The Siege of Jadotville, based on the book of the same name, tells the real-life story of a company of Irish peacekeepers working for the UN who are stationed at the remote outpost of Jadotville during the Congo Crisis of the 1960s, which saw the State of Katanga attempt to violently break away from the recently independent Republic of Congo.
They soon come under attack from a 3,000-strong force of Katanga soldiers and foreign mercenaries and, against all odds, manage to repel them after five days of fighting.
The real-life events of the movie are fascinating and I highly recommend looking them up when you get the chance, but let’s focus on the movie for now.
The acting is solid with a fantastic performance by Jamie Dornan as Comdt Pat Quinlan, the stoic leader of the Irish forces.
Mark Strong, usually known for his action roles, makes a surprise turn as UN special representative Conor Cruise O’Brien, whose spineless toadying is responsible for much of Quinlan’s team’s suffering.
Of course, a film with “siege” in its title has to deliver on that promise and the action here is some of the best I’ve ever seen.
Props must be given to director Richie Smyth because no matter how intense or chaotic things got on screen, it was always easy to follow exactly what was going on.

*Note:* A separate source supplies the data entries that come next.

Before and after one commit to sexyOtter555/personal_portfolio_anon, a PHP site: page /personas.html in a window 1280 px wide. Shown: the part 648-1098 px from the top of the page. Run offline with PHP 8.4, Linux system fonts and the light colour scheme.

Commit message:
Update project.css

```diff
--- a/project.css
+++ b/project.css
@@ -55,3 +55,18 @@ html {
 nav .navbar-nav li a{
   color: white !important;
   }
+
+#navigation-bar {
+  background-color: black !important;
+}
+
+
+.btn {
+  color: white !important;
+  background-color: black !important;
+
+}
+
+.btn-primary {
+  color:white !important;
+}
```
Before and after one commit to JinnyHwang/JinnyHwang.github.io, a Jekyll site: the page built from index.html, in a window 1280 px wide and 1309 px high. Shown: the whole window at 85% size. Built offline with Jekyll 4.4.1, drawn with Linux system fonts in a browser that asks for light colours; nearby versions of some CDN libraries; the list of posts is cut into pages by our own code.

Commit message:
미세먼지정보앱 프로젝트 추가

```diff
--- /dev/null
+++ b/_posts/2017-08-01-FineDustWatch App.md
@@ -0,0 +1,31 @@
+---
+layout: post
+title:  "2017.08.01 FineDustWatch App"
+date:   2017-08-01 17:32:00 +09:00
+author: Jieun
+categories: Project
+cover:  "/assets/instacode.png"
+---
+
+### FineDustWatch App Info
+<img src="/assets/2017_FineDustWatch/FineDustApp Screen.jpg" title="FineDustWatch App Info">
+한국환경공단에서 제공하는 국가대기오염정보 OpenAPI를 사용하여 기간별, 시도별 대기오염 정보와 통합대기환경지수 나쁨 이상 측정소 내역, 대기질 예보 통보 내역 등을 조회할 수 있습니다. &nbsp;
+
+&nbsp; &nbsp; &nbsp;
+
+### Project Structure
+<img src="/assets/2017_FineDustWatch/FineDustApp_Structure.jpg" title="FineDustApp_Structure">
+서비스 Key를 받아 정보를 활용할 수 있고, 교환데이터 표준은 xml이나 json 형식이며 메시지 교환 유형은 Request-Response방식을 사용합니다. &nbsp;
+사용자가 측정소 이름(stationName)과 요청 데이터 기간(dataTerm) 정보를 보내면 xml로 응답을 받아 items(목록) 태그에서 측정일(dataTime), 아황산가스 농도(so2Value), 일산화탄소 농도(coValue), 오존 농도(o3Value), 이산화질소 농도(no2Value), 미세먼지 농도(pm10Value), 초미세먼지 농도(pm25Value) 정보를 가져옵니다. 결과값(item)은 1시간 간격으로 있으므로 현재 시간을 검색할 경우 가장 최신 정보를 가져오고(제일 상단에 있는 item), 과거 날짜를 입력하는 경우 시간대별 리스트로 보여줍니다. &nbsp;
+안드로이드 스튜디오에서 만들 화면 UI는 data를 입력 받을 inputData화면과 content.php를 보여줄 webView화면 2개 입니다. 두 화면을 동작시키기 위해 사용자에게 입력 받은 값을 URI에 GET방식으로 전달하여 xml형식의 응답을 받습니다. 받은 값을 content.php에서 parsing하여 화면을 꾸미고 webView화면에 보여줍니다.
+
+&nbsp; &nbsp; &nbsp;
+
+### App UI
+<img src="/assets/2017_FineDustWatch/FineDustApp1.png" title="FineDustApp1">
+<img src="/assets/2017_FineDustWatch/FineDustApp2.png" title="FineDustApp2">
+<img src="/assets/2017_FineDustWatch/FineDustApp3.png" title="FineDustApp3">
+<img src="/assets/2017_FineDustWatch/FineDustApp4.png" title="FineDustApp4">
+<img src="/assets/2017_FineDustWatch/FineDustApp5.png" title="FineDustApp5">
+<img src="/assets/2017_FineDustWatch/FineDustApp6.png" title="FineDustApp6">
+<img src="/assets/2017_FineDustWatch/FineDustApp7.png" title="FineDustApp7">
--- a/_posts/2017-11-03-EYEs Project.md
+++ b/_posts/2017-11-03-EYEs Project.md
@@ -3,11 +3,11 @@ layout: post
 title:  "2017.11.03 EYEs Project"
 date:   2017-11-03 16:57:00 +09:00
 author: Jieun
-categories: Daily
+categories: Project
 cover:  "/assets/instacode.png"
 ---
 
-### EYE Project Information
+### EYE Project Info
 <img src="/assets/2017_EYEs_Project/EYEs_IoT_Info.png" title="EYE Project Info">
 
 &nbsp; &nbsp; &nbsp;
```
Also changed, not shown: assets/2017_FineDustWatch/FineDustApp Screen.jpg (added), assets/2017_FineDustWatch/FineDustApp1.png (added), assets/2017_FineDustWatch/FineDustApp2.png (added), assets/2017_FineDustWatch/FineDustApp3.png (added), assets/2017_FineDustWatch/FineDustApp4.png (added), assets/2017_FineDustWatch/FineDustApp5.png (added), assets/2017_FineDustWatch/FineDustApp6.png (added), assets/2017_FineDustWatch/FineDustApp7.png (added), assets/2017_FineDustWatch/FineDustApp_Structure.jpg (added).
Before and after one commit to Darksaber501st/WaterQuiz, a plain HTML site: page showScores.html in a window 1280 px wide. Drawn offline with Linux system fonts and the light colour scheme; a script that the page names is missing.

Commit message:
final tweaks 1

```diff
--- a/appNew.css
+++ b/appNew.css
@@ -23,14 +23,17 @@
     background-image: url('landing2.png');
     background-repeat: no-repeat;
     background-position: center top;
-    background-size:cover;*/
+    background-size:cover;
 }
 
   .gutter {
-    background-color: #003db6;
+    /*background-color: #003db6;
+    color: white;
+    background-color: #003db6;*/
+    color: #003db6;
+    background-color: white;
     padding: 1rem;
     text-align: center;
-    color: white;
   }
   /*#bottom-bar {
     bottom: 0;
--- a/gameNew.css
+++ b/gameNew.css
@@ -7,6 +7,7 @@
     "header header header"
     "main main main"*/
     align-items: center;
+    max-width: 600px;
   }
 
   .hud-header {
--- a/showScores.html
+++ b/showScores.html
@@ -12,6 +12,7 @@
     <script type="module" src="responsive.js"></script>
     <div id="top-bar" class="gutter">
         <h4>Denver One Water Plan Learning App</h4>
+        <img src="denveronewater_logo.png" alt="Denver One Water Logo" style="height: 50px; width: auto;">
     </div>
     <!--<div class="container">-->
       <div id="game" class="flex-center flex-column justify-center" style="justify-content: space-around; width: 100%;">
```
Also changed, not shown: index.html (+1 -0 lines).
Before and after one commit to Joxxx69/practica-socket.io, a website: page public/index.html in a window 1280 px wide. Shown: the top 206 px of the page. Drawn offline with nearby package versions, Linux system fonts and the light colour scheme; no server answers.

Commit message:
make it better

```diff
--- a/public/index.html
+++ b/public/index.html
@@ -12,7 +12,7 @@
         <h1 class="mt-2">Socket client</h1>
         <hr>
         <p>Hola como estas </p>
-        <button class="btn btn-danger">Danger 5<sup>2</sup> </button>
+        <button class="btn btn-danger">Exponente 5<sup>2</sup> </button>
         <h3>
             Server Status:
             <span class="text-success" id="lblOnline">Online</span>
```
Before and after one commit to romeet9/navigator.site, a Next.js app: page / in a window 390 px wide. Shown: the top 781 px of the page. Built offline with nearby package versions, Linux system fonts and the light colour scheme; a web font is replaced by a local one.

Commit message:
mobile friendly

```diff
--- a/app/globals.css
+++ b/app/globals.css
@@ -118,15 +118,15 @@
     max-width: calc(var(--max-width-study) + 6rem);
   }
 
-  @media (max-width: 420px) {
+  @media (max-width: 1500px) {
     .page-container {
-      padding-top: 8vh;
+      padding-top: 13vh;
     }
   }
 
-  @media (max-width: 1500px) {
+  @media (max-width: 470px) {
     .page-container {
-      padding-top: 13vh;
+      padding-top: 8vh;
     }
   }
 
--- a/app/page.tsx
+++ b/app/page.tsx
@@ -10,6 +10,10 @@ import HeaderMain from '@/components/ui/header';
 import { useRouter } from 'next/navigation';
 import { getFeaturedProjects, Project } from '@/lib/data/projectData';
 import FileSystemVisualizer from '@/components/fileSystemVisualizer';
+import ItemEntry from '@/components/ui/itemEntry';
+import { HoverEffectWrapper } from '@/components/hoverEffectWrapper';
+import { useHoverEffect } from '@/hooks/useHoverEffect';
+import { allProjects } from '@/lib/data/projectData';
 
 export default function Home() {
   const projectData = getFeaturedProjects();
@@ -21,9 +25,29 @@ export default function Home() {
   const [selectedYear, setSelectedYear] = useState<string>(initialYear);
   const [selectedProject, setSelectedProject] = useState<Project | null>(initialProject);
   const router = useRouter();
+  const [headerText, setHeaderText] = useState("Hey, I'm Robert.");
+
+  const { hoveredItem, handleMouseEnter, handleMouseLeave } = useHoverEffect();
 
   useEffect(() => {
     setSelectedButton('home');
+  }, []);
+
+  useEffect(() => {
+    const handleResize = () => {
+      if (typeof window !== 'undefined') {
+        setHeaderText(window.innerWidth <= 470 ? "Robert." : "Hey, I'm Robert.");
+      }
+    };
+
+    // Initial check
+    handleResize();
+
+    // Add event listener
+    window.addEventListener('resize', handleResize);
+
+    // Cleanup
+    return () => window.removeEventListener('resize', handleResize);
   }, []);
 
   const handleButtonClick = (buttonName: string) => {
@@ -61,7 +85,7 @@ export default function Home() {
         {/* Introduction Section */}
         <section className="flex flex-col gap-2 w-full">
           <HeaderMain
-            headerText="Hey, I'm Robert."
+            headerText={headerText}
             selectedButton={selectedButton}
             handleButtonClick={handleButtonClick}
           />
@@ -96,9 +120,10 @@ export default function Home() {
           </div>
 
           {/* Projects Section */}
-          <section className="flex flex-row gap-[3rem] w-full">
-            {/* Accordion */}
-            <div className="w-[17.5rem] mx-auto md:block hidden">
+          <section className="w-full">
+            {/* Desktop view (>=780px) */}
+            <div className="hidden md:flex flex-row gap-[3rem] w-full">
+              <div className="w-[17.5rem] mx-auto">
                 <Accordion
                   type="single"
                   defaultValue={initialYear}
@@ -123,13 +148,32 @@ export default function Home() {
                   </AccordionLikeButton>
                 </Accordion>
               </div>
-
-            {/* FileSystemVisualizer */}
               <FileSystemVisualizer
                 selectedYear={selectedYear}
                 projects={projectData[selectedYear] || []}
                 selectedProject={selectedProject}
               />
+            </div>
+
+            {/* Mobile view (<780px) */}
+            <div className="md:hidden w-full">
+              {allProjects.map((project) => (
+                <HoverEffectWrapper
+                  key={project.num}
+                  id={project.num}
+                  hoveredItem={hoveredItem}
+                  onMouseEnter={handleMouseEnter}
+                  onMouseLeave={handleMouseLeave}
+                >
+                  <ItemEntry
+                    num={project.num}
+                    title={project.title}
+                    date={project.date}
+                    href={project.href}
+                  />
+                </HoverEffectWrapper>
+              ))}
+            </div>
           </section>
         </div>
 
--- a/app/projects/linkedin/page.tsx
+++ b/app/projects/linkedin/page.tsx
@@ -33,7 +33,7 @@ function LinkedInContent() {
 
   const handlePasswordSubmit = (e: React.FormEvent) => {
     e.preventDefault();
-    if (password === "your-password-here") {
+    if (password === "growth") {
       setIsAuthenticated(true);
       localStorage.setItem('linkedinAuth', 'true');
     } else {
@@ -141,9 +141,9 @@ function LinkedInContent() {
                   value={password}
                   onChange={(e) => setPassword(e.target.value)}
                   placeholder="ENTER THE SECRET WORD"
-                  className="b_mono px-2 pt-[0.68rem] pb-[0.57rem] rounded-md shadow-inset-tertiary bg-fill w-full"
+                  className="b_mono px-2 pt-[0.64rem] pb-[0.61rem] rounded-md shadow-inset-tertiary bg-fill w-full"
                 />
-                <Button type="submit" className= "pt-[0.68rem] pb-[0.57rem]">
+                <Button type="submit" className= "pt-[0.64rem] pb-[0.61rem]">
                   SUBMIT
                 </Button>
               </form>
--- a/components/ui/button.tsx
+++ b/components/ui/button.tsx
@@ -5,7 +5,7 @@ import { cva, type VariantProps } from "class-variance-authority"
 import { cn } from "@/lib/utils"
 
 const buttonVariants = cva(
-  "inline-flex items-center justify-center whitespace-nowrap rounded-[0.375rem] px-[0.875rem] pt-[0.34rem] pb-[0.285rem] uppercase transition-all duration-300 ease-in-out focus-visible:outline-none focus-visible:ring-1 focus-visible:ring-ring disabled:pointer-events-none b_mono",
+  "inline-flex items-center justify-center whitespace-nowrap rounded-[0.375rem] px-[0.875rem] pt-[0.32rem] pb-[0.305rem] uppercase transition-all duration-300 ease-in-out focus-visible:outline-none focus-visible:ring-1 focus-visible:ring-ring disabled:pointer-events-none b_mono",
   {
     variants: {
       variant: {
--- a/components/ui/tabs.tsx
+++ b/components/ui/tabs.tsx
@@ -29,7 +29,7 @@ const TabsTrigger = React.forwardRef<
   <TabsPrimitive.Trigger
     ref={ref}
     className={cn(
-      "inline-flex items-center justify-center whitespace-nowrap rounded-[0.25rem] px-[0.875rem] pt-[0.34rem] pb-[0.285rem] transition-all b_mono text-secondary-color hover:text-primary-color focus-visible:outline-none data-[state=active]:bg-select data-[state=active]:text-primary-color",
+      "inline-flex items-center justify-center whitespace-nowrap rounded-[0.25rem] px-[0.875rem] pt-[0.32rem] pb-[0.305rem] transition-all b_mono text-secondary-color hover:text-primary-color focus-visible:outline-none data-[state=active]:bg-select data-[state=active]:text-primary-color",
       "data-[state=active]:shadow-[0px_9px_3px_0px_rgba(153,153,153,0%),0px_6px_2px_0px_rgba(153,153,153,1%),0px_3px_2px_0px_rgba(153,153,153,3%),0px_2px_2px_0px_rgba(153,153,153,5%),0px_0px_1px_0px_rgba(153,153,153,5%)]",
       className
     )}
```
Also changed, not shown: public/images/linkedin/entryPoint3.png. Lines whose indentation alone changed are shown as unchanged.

The only serious criticism I had with the film was that it rushed the final scenes a little too much – one month of imprisonment is simply waved off with a voice over. Still, when the rest of the film is as good as it is, those sorts of things can be overlooked.